Location

Ashburton

Ministry of Education profile number

70309

Licence type

Education & Care Service

Licensed under

Education (Early Childhood Services) Regulations 2008

Number licensed for

69 children, including up to 13 aged under 2

Service roll

73

Gender composition

Boys 39, Girls 34

Ethnic composition

Māori
NZ European/Pākehā
Pacific
Other ethnicities

6
55
6
6

Percentage of qualified teachers

80%

Reported ratios of staff to children

Under 2

1:5

Meets minimum requirements

Over 2

1:10

Meets minimum requirements

Review team on site

July 2019

Date of this report

27 August 2019

Most recent ERO reports

Education Review

March 2016

Education Review

February 2013

3 General Information about Early Childhood Reviews

ERO’s Evaluation Framework

ERO’s overarching question for an early childhood education review is ‘How well placed is this service to promote positive learning outcomes for children?’ ERO focuses on the following factors as described in the bicultural framework Ngā Pou Here:

Pou Whakahaere – how the service determines its vision, philosophy and direction to ensure positive outcomes for children

Pou Ārahi – how leadership is enacted to enhance positive outcomes for children

Mātauranga – whose knowledge is valued and how the curriculum is designed to achieve positive outcomes for children

Tikanga whakaako – how approaches to teaching and learning respond to diversity and support positive outcomes for children.

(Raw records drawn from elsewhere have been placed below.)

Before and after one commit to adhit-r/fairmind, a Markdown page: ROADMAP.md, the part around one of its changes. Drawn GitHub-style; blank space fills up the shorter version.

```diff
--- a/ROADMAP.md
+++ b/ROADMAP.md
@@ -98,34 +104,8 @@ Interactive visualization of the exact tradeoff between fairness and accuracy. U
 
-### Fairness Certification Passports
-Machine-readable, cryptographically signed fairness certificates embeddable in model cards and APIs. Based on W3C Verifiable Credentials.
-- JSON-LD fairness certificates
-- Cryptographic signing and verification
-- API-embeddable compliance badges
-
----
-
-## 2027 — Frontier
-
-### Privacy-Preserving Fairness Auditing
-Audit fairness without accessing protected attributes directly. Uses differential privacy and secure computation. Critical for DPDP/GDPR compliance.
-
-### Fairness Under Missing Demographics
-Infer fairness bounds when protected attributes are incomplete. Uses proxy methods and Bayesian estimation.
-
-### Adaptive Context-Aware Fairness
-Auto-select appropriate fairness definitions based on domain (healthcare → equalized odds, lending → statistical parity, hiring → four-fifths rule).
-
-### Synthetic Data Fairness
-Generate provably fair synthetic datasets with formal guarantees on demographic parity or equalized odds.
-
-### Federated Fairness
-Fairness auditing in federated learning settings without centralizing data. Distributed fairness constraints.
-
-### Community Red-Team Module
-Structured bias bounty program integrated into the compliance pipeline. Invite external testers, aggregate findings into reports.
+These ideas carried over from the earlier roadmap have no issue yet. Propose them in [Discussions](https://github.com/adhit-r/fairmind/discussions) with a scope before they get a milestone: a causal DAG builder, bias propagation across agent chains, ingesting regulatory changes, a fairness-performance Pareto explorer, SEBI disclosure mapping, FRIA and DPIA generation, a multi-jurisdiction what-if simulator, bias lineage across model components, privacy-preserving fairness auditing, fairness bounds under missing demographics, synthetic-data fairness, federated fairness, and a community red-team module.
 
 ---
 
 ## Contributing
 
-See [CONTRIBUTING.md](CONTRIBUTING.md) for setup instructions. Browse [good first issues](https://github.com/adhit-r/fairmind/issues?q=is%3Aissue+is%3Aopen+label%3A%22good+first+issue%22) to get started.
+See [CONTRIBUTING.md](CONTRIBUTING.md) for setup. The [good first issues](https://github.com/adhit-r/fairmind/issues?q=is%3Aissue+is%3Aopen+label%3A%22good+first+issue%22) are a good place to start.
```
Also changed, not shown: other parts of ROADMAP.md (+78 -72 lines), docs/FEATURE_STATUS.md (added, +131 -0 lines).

Within these areas ERO considers the effectiveness of arotake – self review and of whanaungatanga – partnerships with parents and whānau.

ERO evaluates how well placed a service is to sustain good practice and make ongoing improvements for the benefit of all children at the service.

A focus for the government is that all children, especially priority learners, have an opportunity to benefit from quality early childhood education. ERO will report on how well each service promotes positive outcomes for all children, with a focus on children who are Māori, Pacific, have diverse needs, and are up to the age of two.

For more information about the framework and Ngā Pou Here refer to ERO’s Approach to Review in Early Childhood Services.

ERO’s Overall Judgement

The overall judgement that ERO makes will depend on how well the service promotes positive learning outcomes for children. The categories are:

  • Very well placed

  • Well placed

  • Requires further development

  • Not well placed

ERO has developed criteria for each category. These are available on ERO’s website.

Review Coverage

ERO reviews are tailored to each service’s context and performance, within the overarching review framework. The aim is to provide information on aspects that are central to positive outcomes for children and useful to the service.